Merely Labeling A Claim “Turnover” Under Bankruptcy Code Section 542 Does Not Always Yield A “Core” Claim

IPC Int’l Corp. v. Milwaukee Golf Shopping Center LLC (In re IPC Int’l Corp.), Adv. No. 14-50333 (MFW), 2014 WL 5544692 (Bankr. D. Del. Nov. 3, 2014)

In this adversary proceeding, Judge Walrath granted a motion to transfer venue, holding that all alleged claims (including a claim for turnover under Bankruptcy Code section 542) were non-core and that the interests of justice and convenience of the parties weighed in favor of transfer. Read More ›

Bankruptcy Court Allows Sale Free and Clear of Successor Liability Claims

In re Ormet Corp., No. 13-10334 (MFW), 2014 WL 3542133 (Bankr. D. Del. July 17, 2014)

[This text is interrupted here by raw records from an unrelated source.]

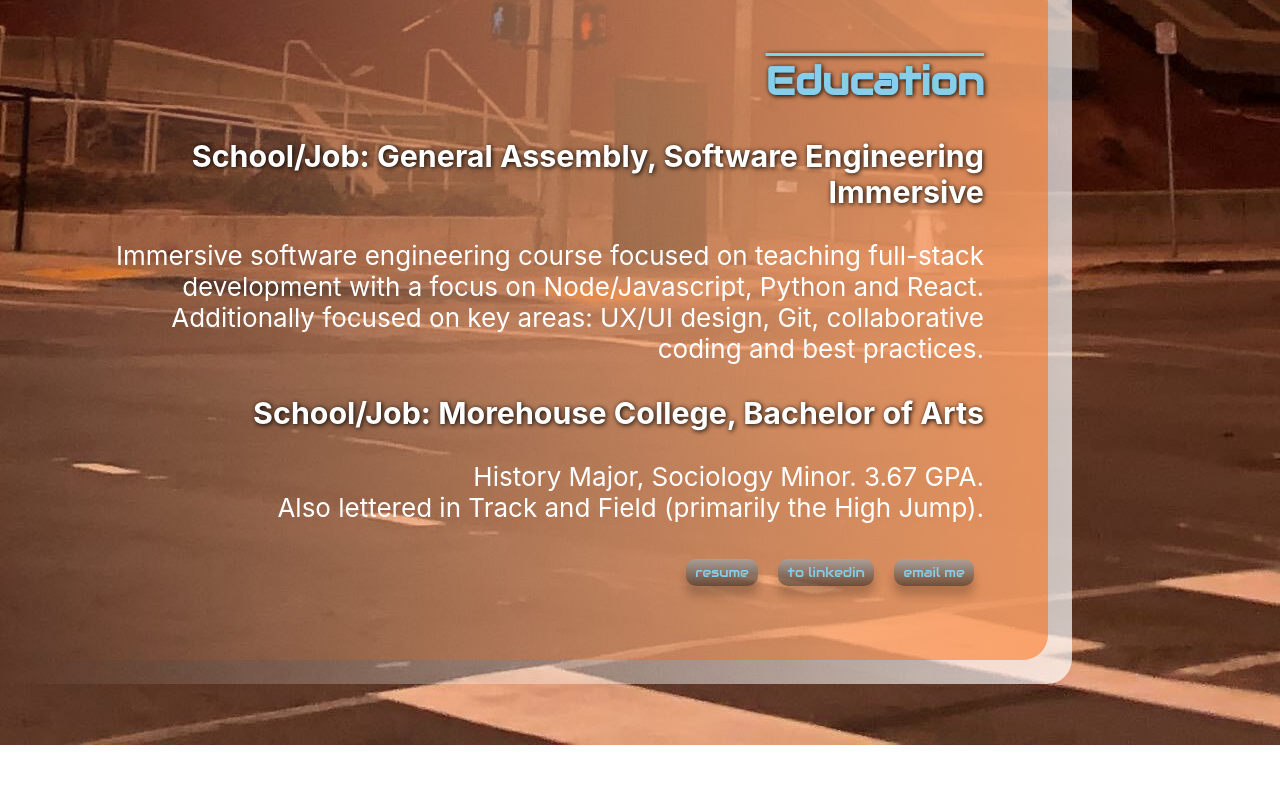
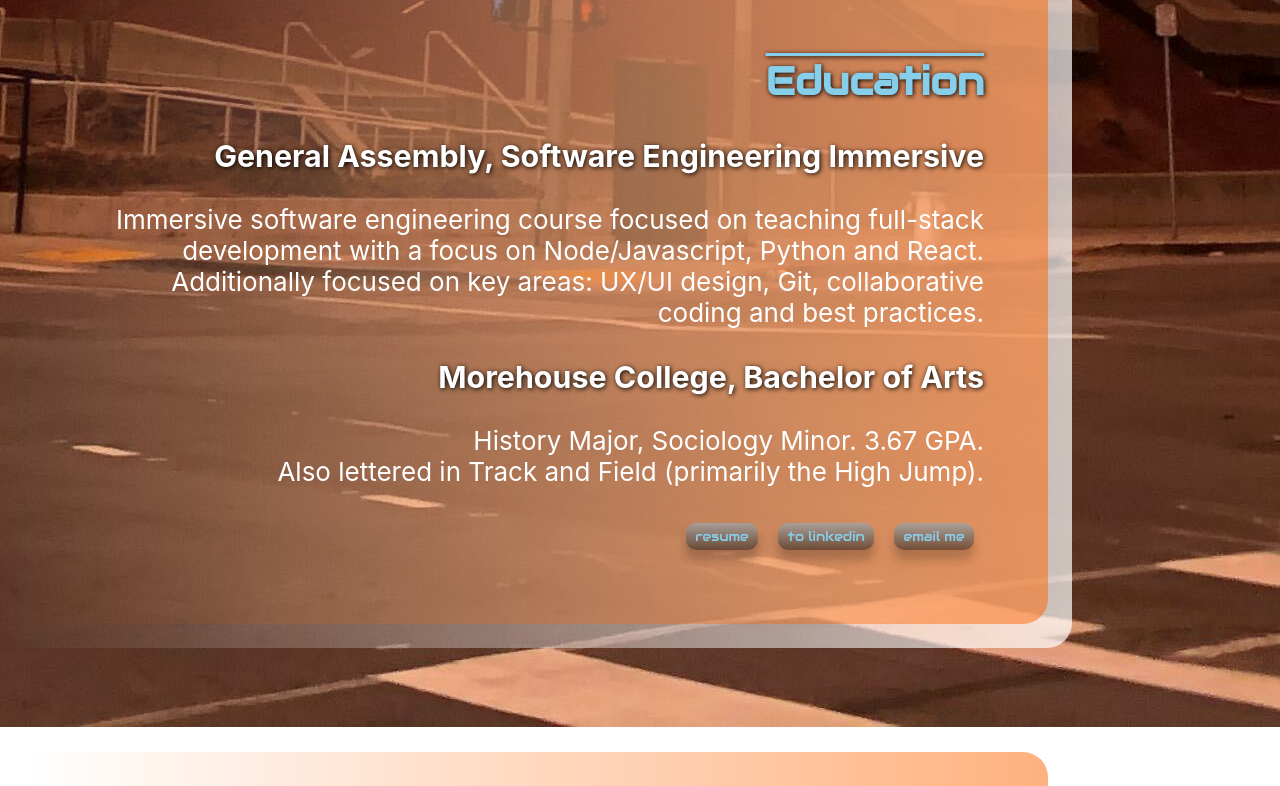
Before and after one commit to jstearne/react-portfolio, a React (Create React App) app in the folder portfolio-v2/: page / in a window 1280 px wide. Shown: the part 3060-3846 px from the top of the page. Built offline with nearby package versions, Linux system fonts and the light colour scheme.

Commit message:
Removed helper text

```diff
--- a/portfolio-v2/src/components/Credential/index.js
+++ b/portfolio-v2/src/components/Credential/index.js
@@ -21,10 +21,10 @@ function Credential(props) { /* props is passed from App.js and is an all-in-one
             <div className="credential-nested-div">
                 <h2 style={{ textDecorationLine: 'overline' }} >{props.credentialtype}</h2>
 
-                <h3>School/Job: {props.org1}</h3>
+                <h3>{props.org1}</h3>
                 <p>{props.blurb1}</p>
 
-                <h3>School/Job: {props.org2}</h3>
+                <h3>{props.org2}</h3>
                 <p>{props.blurb2}</p>
 
                 {/* need buttons for visiting the live site, git, and seeing image? */}
```
Also changed, not shown: portfolio-v2/src/App.js (indentation only).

In this Memorandum Opinion, Judge Walrath overruled an objection to a sale of the debtors’ assets free and clear of the objector’s successor liability claim, and granted a stay waiver under Bankruptcy Rules 6004(h) and 6006(d) to allow the sale to close immediately.  In reaching its conclusion, the Court emphasized the integral nature of Bankruptcy Code section 363(f) to the bankruptcy process, enabling debtors to sell assets free and clear of any claims—something not available outside of the bankruptcy context. Read More ›